1. Children infected with T. trichiura treated with oxantel pamoate-albendazole achieved a significantly higher cure rate than those treated with mebendazole alone.
2. In treating hookworm, albendazole monotherapy was superior, and adding oxantel pamoate did not increase the efficacy.
Evidence Rating Level: 1 (Excellent)
Study Rundown: In this randomized, double-blind trial involving children aged 6 to 14 years from two schools on Pemba Island, Tanzania, the authors assessed the efficacy and safety profile of oxantel pamoate, which has been marketed as a veterinary drug since 1974. More than 1 billion people globally are infected with soil-transmitted helminths, including Ascaris lumbricoides, hookworm, and Trichuris trichiura, also known as whipworm. Global efforts are currently oriented towards period administration of antihelmintic drugs, such as albendazole or mebendazole, with the goal of eliminating childhood illness caused by these infections, and to reduce prevalence of moderate or heavy helminth infection to less than 1%.
The study’s findings suggest that combination therapy with oxantel pamoate and albendazole offers significantly higher cure rates in treating T. trichiura compared to monotherapy with albendazole or mebendazole. These gains were in the context of a relatively benign side effect profile. These findings are promising for potentially including oxantel pamoate alongside other medications better suited to treat hookworm, such as albendazole. Strengths of the study include its well-balanced treatment arms comparing combination therapy to three separate monotherapy arms, as well as formulation of endpoint results in terms of WHO goals for global control of soil-transmitted heminthiasis. One potential drawback is the fact that the group sizes were small enough that there were no children with heavy infection with A. lumbricoides in the oxantel pamoate or mebendazole monotherapy groups, limiting sub-group analysis of this secondary endpoint.
In-Depth [randomized, controlled trial]: This trial randomly assigned 480 children, 6 to 14 years of age, on Pemba Island, Tanzania to 1 of 4 treatment groups: oxantel pamoate and albendazole, or monotherapy with oxantel pamoate, albendazole, or mebendazole; complete data were available for 458 children. Inclusion criteria included testing positive for either T. trichiura or hookworm, but patients coinfected with both were enrolled with highest priority; those with systematic illness including malaria or schistosomiasis were excluded.

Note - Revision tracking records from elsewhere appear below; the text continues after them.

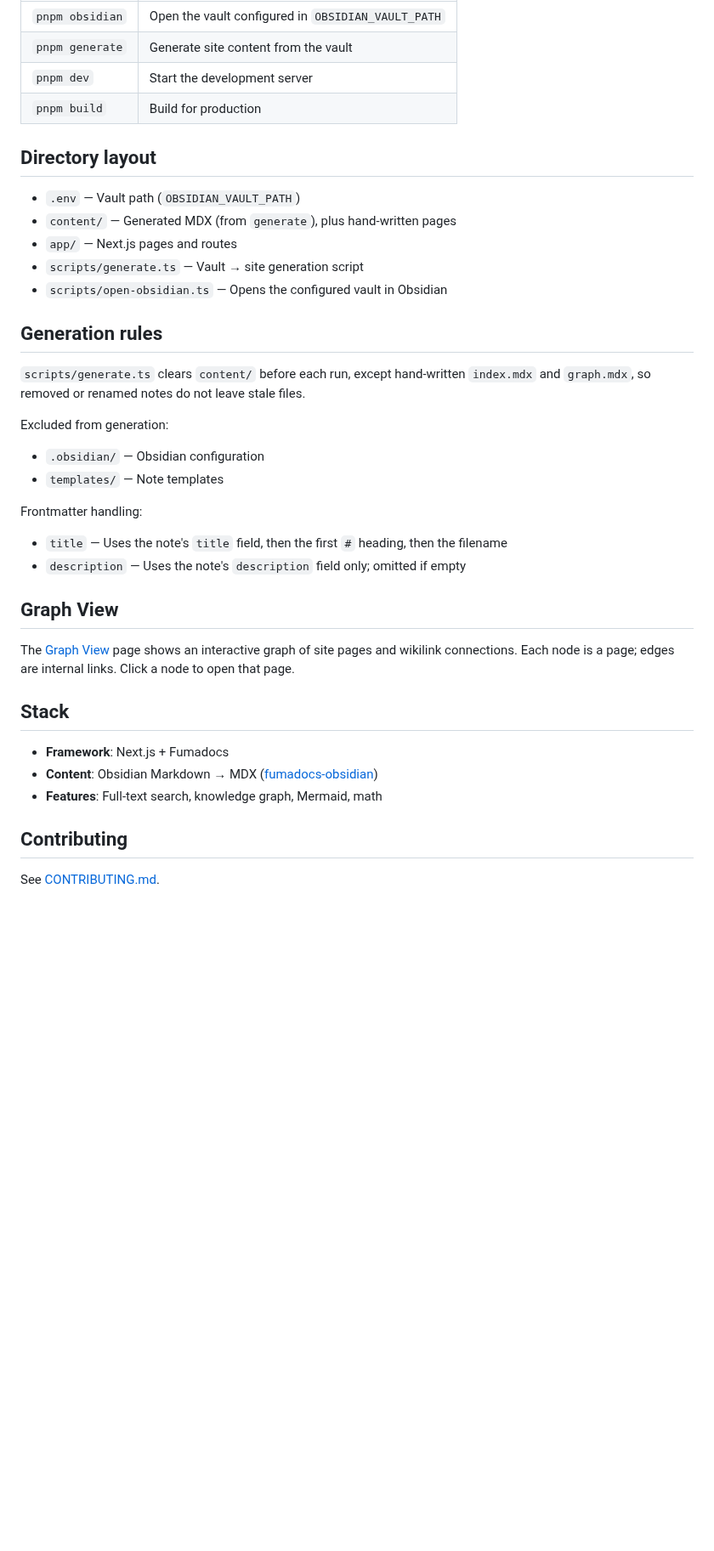
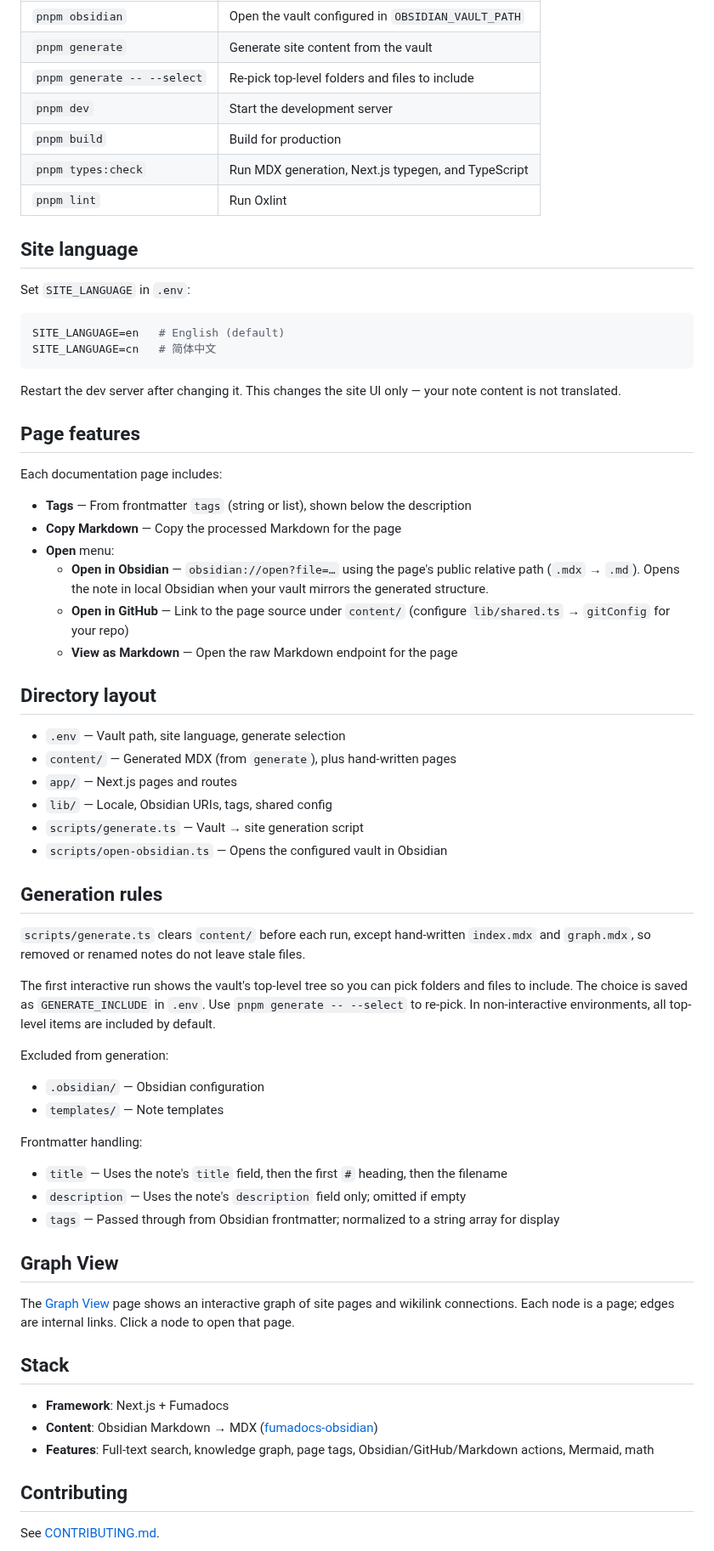
Before and after one commit to qiyangdev/vaultpress, a Markdown page: README.md, the part around one of its changes. Shown at 85% size. GitHub-like rendering; blank space fills up the shorter version.

````diff
--- a/README.md
+++ b/README.md
@@ -37,19 +48,47 @@ Obsidian vault → pnpm generate → content/ → pnpm dev → site
 | `pnpm obsidian` | Open the vault configured in `OBSIDIAN_VAULT_PATH` |
-| `pnpm generate` | Generate site content from the vault               |
-| `pnpm dev`      | Start the development server                       |
-| `pnpm build`    | Build for production                               |
+| `pnpm generate` | Generate site content from the vault |
+| `pnpm generate -- --select` | Re-pick top-level folders and files to include |
+| `pnpm dev` | Start the development server |
+| `pnpm build` | Build for production |
+| `pnpm types:check` | Run MDX generation, Next.js typegen, and TypeScript |
+| `pnpm lint` | Run Oxlint |
+
+## Site language
+
+Set `SITE_LANGUAGE` in `.env`:
+
+```bash
+SITE_LANGUAGE=en   # English (default)
+SITE_LANGUAGE=cn   # 简体中文
+```
+
+Restart the dev server after changing it. This changes the site UI only — your note content is not translated.
+
+## Page features
+
+Each documentation page includes:
+
+- **Tags** — From frontmatter `tags` (string or list), shown below the description
+- **Copy Markdown** — Copy the processed Markdown for the page
+- **Open** menu:
+  - **Open in Obsidian** — `obsidian://open?file=…` using the page's public relative path (`.mdx` → `.md`). Opens the note in local Obsidian when your vault mirrors the generated structure.
+  - **Open in GitHub** — Link to the page source under `content/` (configure `lib/shared.ts` → `gitConfig` for your repo)
+  - **View as Markdown** — Open the raw Markdown endpoint for the page
 
 ## Directory layout
 
-- `.env` — Vault path (`OBSIDIAN_VAULT_PATH`)
+- `.env` — Vault path, site language, generate selection
 - `content/` — Generated MDX (from `generate`), plus hand-written pages
 - `app/` — Next.js pages and routes
+- `lib/` — Locale, Obsidian URIs, tags, shared config
 - `scripts/generate.ts` — Vault → site generation script
 - `scripts/open-obsidian.ts` — Opens the configured vault in Obsidian
 
 ## Generation rules
 
 `scripts/generate.ts` clears `content/` before each run, except hand-written `index.mdx` and `graph.mdx`, so removed or renamed notes do not leave stale files.
+
+The first interactive run shows the vault's top-level tree so you can pick folders and files to include. The choice is saved as `GENERATE_INCLUDE` in `.env`. Use `pnpm generate -- --select` to re-pick. In non-interactive environments, all top-level items are included by default.
 
 Excluded from generation:
 
@@ -60,6 +99,7 @@ Frontmatter handling:
 
 - `title` — Uses the note's `title` field, then the first `#` heading, then the filename
 - `description` — Uses the note's `description` field only; omitted if empty
+- `tags` — Passed through from Obsidian frontmatter; normalized to a string array for display
 
 ## Graph View
 
@@ -69,7 +109,7 @@ The [Graph View](/graph) page shows an interactive graph of site pages and wikil
 
 - **Framework**: Next.js + Fumadocs
 - **Content**: Obsidian Markdown → MDX ([fumadocs-obsidian](https://fumadocs.dev/docs/integrations/obsidian))
-- **Features**: Full-text search, knowledge graph, Mermaid, math
+- **Features**: Full-text search, knowledge graph, page tags, Obsidian/GitHub/Markdown actions, Mermaid, math
 
 ## Contributing
 
````
Also changed, not shown: other parts of README.md (+15 -4 lines), vaultpress.png, 16 other files.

The primary end point was efficacy and safety profile in the treatment of T. trichiura infection, measured by cure rate and egg-reduction rate; secondary end points dealt with A. lumbricoides and hookworm.
Those children infected with T. trichiura in the oxantel pamoate-albendazole group achieved a significantly higher cure rate than those treated with mebendazole alone (31.2% vs. 11.8%, P=0.001); oxantel pamoate alone was also associated with a significantly higher cure rate than mebendazole monotherapy (26.3% vs. 11.8%, P=0.01). These estimates remained after adjusting for school, sex, and weight. The cure rate for albendazole (2.6%) was significantly lower than the rate with mebendazole (P=0.02). Among children with moderate or heavy T. trichiura infection at baseline, 84.9% had either no or light infection at the end, compared with 58.5% and 46.8% in the mebendazole and albendazole groups respectively. In treating hookworm, albendazole monotherapy was superior, and adding oxantel pamoate did not increase the efficacy (cure rate of 59.8% with albendazole alone vs. 51.4% with the combination, P=0.21). Oxantel pamoate-albendazole combination achieved a cure rate of 94.4% in those infected with A. lumbricoides, compared to 92.0% and 91.2% in the albendazole and mebendazole groups.
In terms of safety profile, 12.4% of children across all groups had symptoms (most commonly abdominal cramps and headache) prior to treatment; 13.8% of children in the oxantel pamoate groups had symptoms prior to treatment. 24 hours following oxantel pamoate treatment, 15.8% of children reported adverse events including headache and abdominal cramps; there were no serious adverse events.
By Matthew Growdon and Xu Gao
More from this author: Insecticidal bed nets linked with reduced transmission of lymphatic filariasis, Fecal occult-blood testing linked with reduction in colorectal-cancer mortality, High-flow nasal cannulae noninferior to nasal CPAP in very preterm infants after extubation, Dolutegravir regimen more effective than standard regimen in treatment of HIV-1, E. coli in mid-stream urine highly sensitive for cystitis
©2012-2014 2minutemedicine.com. All rights reserved. No works may be reproduced without expressed written consent from 2minutemedicine.com. Disclaimer: We present factual information directly from peer reviewed medical journals. No post should be construed as medical advice and is not intended as such by the authors, editors, staff or by 2minutemedicine.com. PLEASE SEE A HEALTHCARE PROVIDER IN YOUR AREA IF YOU SEEK MEDICAL ADVICE OF ANY SORT.